Structured diff data:
***

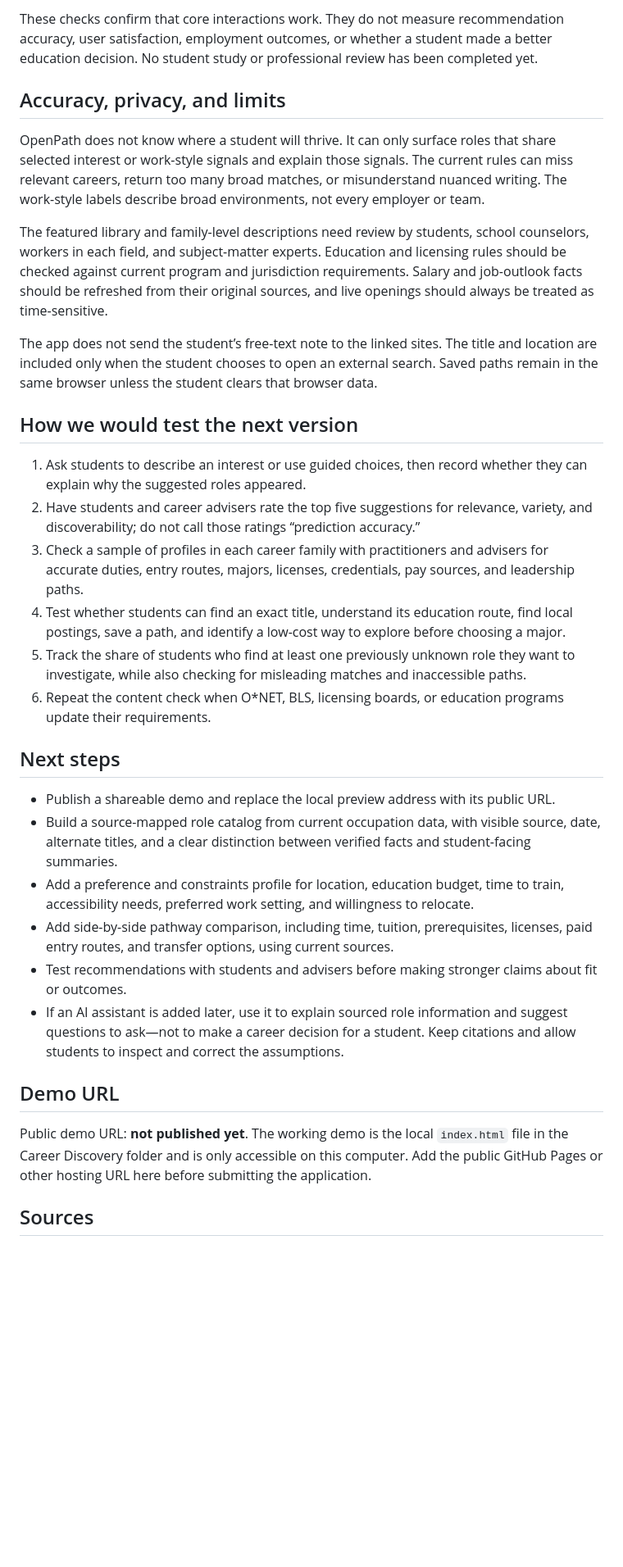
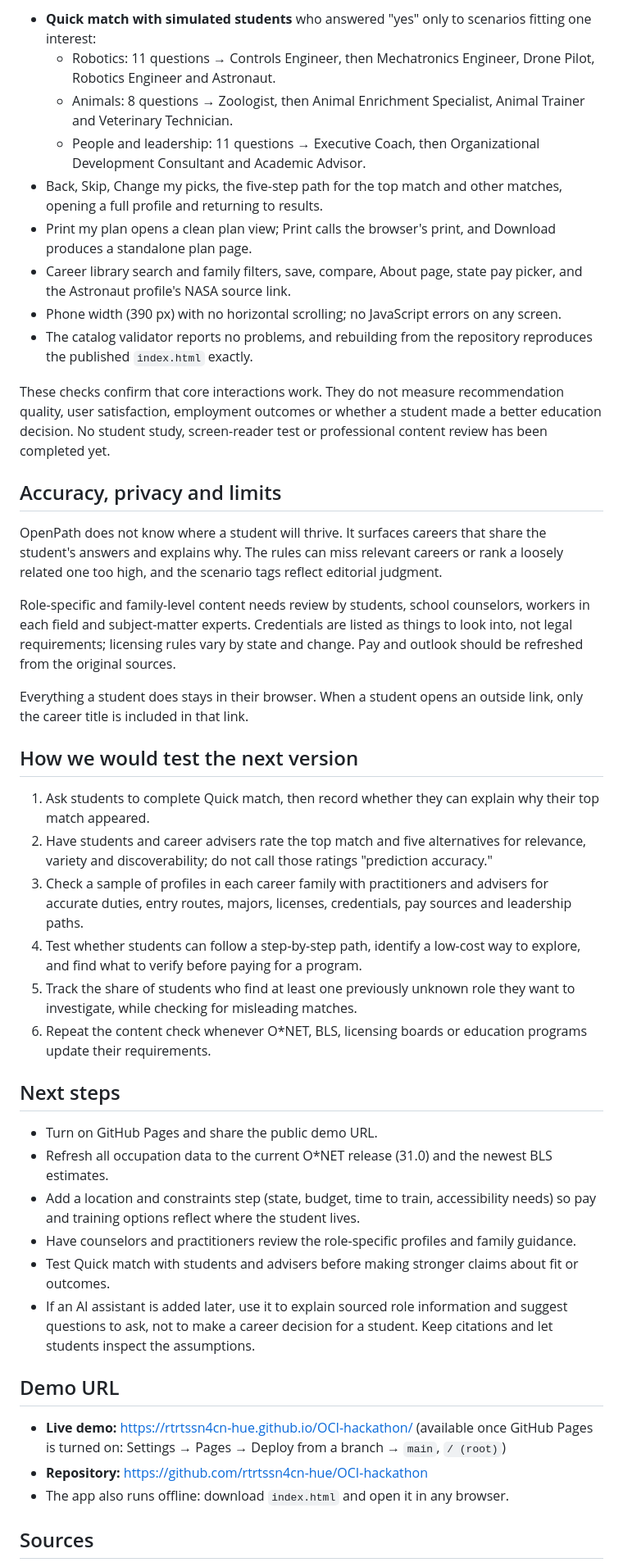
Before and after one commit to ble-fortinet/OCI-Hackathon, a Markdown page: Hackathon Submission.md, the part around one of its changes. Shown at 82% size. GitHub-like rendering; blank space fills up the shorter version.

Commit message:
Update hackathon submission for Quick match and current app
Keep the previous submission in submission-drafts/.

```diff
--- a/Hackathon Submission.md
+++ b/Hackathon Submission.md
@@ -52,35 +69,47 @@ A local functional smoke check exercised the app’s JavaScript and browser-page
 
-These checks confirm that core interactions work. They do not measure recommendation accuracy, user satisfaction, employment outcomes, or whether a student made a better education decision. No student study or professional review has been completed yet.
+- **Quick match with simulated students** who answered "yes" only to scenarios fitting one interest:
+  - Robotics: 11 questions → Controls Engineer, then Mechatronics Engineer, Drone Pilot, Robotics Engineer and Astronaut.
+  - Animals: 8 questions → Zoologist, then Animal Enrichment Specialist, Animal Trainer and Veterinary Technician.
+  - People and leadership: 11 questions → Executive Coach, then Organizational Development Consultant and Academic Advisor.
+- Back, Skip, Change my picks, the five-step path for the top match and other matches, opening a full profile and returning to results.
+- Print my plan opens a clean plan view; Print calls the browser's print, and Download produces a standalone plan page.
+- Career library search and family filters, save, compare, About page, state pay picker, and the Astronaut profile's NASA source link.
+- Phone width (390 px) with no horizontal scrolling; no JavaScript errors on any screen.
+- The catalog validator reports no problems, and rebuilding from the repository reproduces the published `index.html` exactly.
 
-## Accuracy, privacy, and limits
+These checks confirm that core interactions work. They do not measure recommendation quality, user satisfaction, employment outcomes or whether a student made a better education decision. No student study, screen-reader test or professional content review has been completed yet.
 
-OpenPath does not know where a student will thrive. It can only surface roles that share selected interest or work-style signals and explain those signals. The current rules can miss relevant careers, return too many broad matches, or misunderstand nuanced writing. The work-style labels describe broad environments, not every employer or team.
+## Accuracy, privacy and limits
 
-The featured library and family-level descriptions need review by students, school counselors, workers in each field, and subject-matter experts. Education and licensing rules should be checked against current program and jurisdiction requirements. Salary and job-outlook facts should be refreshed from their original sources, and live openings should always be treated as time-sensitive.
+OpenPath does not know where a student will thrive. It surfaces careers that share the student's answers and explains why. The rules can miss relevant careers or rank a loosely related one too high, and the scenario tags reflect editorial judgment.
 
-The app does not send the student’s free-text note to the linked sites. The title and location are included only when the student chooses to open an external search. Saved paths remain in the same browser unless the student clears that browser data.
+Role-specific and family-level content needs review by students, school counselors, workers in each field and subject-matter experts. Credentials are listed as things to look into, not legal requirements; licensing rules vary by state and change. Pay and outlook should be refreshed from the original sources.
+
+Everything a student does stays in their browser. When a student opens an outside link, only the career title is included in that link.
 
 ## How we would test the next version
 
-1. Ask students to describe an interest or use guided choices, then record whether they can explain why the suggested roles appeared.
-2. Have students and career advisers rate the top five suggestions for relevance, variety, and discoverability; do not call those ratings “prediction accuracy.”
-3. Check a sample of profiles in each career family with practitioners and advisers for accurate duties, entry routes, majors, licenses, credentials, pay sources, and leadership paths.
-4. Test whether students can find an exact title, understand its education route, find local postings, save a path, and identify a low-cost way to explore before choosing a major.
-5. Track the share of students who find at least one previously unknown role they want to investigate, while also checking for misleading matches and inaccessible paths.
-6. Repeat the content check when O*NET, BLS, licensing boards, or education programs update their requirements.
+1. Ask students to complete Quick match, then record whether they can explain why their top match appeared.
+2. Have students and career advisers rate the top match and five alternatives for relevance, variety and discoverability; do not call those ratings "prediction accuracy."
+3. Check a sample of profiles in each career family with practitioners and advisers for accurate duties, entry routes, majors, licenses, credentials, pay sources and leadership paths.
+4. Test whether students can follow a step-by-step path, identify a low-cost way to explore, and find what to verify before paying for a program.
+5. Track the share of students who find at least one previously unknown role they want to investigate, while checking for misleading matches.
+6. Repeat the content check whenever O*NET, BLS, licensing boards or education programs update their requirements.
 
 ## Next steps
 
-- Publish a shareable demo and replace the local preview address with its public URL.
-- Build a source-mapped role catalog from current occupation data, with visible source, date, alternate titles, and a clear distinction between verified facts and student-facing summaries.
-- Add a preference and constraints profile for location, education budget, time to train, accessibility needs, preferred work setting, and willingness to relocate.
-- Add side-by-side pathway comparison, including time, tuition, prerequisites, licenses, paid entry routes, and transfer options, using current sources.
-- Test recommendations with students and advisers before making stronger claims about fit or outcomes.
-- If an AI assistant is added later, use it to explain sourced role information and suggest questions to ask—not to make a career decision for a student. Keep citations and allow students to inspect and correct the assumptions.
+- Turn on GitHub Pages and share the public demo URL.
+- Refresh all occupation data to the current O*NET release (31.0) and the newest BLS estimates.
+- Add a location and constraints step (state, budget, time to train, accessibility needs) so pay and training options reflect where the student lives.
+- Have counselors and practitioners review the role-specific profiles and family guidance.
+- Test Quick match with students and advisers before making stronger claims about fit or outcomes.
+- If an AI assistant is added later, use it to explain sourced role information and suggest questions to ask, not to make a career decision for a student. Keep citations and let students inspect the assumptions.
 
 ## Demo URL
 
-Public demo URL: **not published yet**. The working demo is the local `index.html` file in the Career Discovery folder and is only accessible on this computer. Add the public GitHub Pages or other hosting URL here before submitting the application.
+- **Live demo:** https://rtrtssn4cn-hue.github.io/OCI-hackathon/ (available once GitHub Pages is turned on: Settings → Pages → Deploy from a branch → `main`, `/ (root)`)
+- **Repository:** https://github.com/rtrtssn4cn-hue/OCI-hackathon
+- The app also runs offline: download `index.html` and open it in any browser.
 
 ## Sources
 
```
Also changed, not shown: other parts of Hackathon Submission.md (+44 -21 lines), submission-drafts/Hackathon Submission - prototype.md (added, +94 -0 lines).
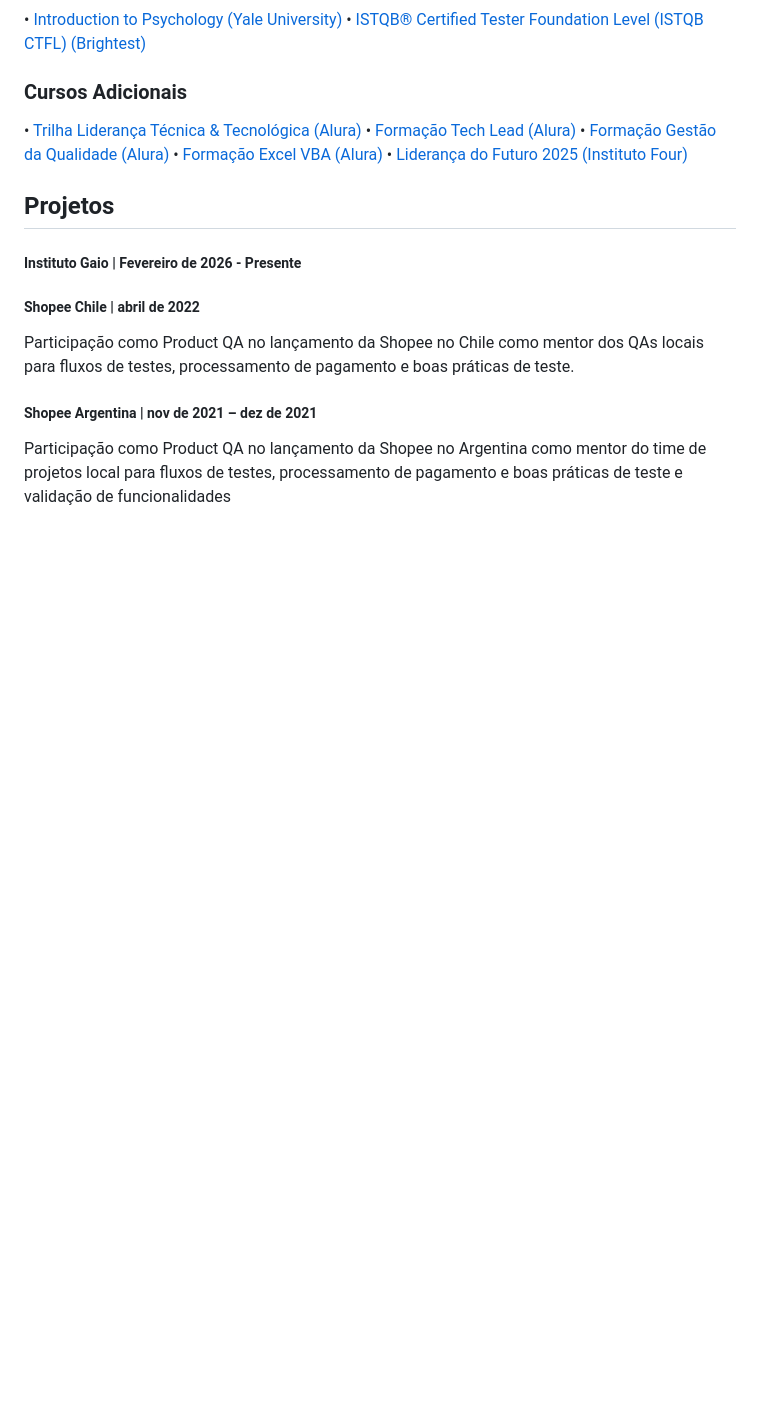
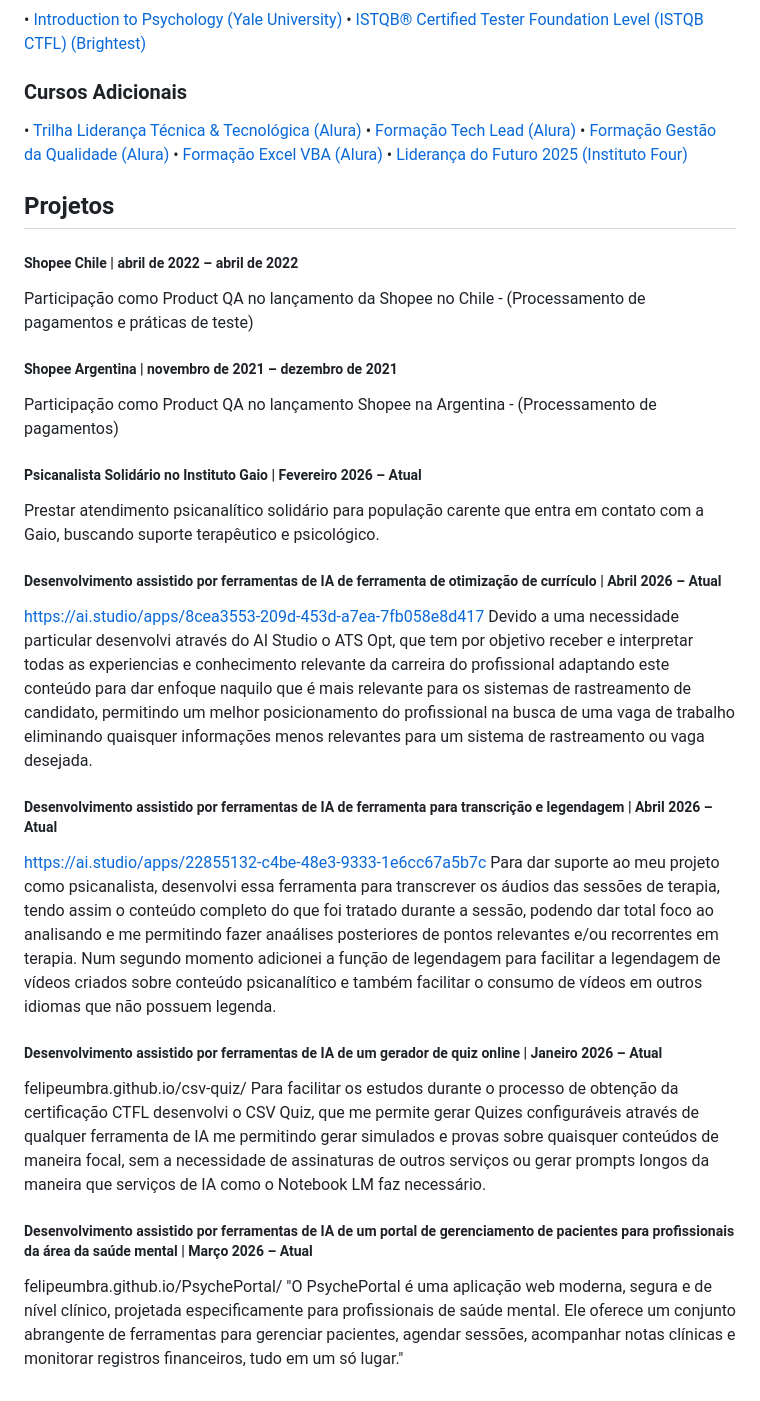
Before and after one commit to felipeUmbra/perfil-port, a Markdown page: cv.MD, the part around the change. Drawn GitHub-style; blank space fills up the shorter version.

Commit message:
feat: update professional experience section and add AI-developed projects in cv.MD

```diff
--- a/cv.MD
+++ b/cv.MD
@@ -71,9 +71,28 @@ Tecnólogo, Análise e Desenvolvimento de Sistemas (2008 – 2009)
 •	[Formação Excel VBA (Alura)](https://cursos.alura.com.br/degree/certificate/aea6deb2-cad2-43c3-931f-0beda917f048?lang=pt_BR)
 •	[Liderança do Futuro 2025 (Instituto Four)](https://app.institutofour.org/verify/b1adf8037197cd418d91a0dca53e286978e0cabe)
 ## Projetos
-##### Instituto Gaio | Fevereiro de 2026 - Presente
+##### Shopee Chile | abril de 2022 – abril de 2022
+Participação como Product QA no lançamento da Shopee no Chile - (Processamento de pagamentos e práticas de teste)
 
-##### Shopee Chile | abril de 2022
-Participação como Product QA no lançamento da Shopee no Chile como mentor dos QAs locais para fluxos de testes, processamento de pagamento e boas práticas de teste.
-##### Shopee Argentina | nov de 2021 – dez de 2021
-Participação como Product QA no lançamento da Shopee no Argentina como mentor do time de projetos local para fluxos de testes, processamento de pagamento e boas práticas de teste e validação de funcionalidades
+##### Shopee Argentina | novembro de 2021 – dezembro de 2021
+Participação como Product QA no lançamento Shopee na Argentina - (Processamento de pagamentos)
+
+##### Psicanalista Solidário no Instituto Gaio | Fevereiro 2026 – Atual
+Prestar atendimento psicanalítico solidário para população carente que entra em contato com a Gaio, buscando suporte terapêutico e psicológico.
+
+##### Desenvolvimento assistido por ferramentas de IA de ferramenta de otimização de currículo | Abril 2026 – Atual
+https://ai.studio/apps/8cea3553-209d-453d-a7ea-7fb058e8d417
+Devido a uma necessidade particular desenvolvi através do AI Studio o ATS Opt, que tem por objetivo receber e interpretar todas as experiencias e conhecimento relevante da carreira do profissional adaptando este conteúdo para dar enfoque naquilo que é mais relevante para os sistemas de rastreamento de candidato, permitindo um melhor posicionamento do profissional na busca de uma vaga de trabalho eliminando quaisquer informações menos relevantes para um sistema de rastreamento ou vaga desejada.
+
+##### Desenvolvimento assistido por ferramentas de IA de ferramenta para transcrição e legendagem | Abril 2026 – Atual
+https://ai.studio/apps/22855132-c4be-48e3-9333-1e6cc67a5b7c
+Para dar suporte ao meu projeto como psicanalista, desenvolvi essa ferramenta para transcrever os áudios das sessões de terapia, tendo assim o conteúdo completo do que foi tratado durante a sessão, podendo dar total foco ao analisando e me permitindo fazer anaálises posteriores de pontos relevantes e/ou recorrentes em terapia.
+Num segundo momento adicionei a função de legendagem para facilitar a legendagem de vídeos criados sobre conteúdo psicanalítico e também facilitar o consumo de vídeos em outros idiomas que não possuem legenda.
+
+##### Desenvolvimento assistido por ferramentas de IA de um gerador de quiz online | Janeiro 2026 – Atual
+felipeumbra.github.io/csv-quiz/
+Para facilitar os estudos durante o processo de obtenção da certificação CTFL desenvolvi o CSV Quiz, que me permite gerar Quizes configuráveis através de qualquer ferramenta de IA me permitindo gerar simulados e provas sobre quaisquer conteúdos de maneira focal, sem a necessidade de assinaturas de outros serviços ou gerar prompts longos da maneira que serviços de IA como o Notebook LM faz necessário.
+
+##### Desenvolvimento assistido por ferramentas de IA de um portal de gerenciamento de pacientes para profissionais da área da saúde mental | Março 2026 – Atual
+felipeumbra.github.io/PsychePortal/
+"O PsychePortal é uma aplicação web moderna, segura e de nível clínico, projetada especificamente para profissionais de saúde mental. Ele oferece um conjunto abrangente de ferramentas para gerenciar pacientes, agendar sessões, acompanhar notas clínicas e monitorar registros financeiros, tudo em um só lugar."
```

***

Review the entries above and return every line where "checking" appears.

Task result:
-5. Track the share of students who find at least one previously unknown role they want to investigate, while also checking for misleading matches and inaccessible paths.
+5. Track the share of students who find at least one previously unknown role they want to investigate, while checking for misleading matches.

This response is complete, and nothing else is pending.